In its charge the trial court submitted to the jury for its factual determination the issue of whether, in the light of all of the evidence in the cause, the pictures which were possessed and sold by the defendant were obscene and indecent. In defining these terms the court pointed out they were words of common usage, "suggestive of lustfulness, lasciviousness, and sensuality." It further pointed out that the test for obscenity was "whether the pictures would tend to deprave the morals of those into whose hands they might fall by suggesting lewd thoughts and exciting sensual desires." It cautioned the jury that pictures or paintings of nude women are not of themselves obscene or indecent and that the ultimate determination "may well depend on the character of the pictures, the pose portrayed, the expression shown, the number and sequence of a group of such pictures, or the sensually suggestive character of the pictures." Finally, it expressed the view that a proper test of the obscenity of the pictures would be "whether their motive as portrayed by them is morally pure or impure, whether they are naturally calculated

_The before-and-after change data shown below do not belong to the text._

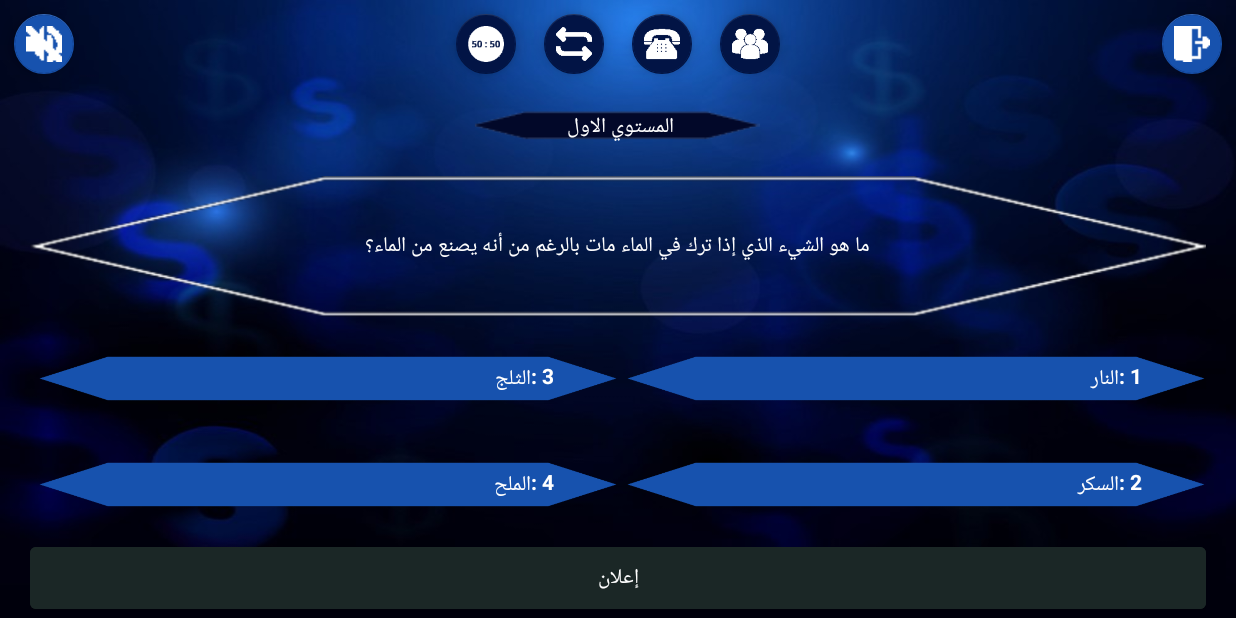
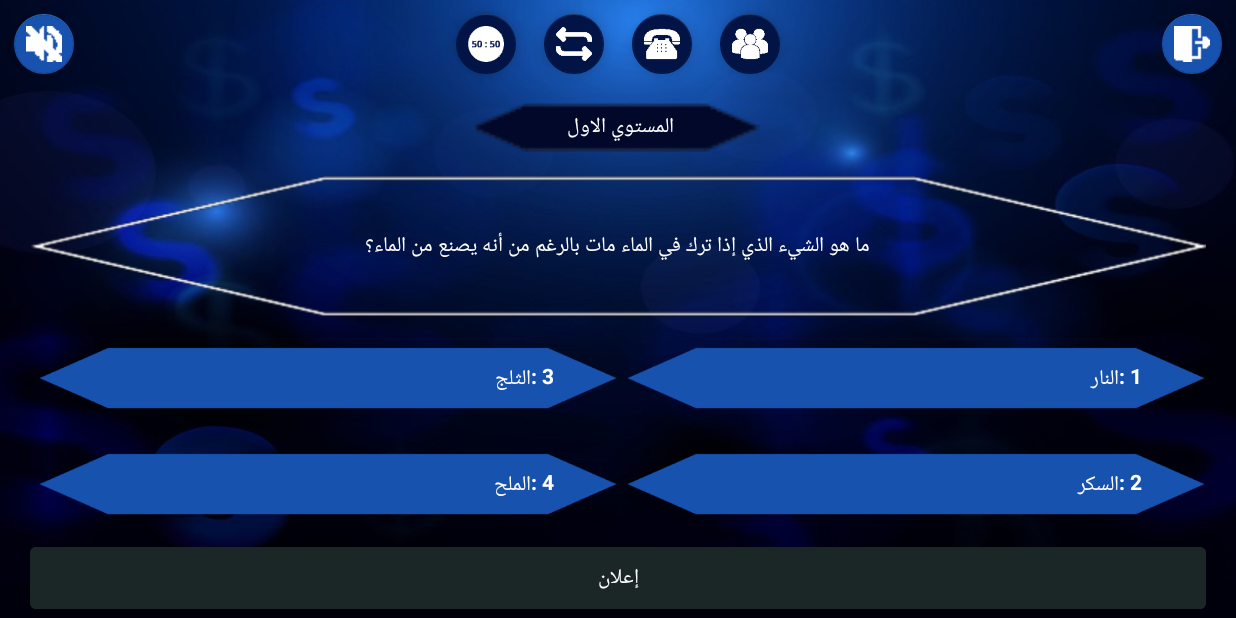
Before and after one commit to tamer017/molloonaire, an Android app: the Game screen opened directly, with no data from a screen before it, on a phone screen of 824 x 412 dp (held sideways). Run offline under Robolectric (Android 15) with nearby library versions, the phone set to English and light mode, and no system bars; libraries missing offline, so code that uses them is left out: com.github.mikephil.charting.

```diff
--- a/app/src/main/res/layout/activity_game.xml
+++ b/app/src/main/res/layout/activity_game.xml
@@ -108,8 +108,7 @@
             <ImageView
                 android:layout_width="wrap_content"
                 android:layout_height="match_parent"
-                android:layout_centerHorizontal="true"
-                android:layout_centerVertical="true"
+                android:layout_centerInParent="true"
                 android:src="@drawable/question_number" />
 
             <TextView
```
Also changed, not shown: app/src/main/res/drawable/button.png (added), app/src/main/res/drawable/logo.png (added), app/src/main/res/drawable/option.png, app/src/main/res/drawable/question_number.png.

to excite in a spectator morally impure imaginations and whether the other incidents and qualities however attractive are merely secondary to this as their primary or main representation." The defendant did not object to any portion of the charge as rendered but did object to the court's refusal to grant several of his requests to charge. The jury returned a verdict of guilty and the defendant was duly sentenced.
Much has been written as to when and by whom matter may properly be found obscene and indecent with appropriate consequences prescribed by law. See Roth v. Goldman , 172 F.2d 788, 790 (2 d Cir. 1949); cert. denied, 337 U.S. 938, 93 L. Ed. 1743 (1949); State v. Lerner , 81 N.E. 2d 282 (Ohio C.P. 1948); Lerner, "Judicial Censorship of Obscene Literature ," 52 Harv. L. Rev. 40 (1938). Many of the recent cases have dealt with apparently sincere though outspoken novels (Commonwealth v. Isenstadt , 318 Mass. 543, 62 N.E. 2d 840 (1945)), while others have dealt with purportedly serious presentations of nudism in art and as a cult. Parmelee v. United States , 113 F.2d 729 (D.C. Cir. 1940); State v. Lerner, supra. The important issues concerning proper freedom of expression which were presented in the cited cases do not appear to trouble us here; the evidence in the instant matter clearly indicates that the pictures which consisted of actual photographs of women in progressive stages of undress, in suggestive postures and in the nude, were not being distributed for any socially defensible purpose.
Although the words obscene and indecent are commonly used and understood they are probably not susceptible of precise legal definition. Cf. Commonwealth v. New , 142 Pa. Super. 358, 16 A.2d 437 (1940); United States v. Levine , 83 F.2d 156 (2 d Cir. 1936). In the Isenstadt case, supra , Justice Qua recently expressed principles which may be accepted as controlling. He stated that material may be deemed obscene and indecent within a statutory prohibition if it has a substantial tendency to deprave or corrupt its readers or viewers by "inciting lascivious thoughts or arousing lustful desire;" the material is to be judged in the light of the customs and habits of thought of the time and place
and where reasonable men may differ the question is one of fact to be determined by the jury as representative of a cross-section of the community; and he declined to upset a verdict of guilt because he was unable to conclude that, even in "this post-Victorian era," the jury could not properly upon the evidence presented reach the conclusion that the material was obscene and indecent. But cf. 59 Harv. L. Rev. 813, 814 (1946). Applying ...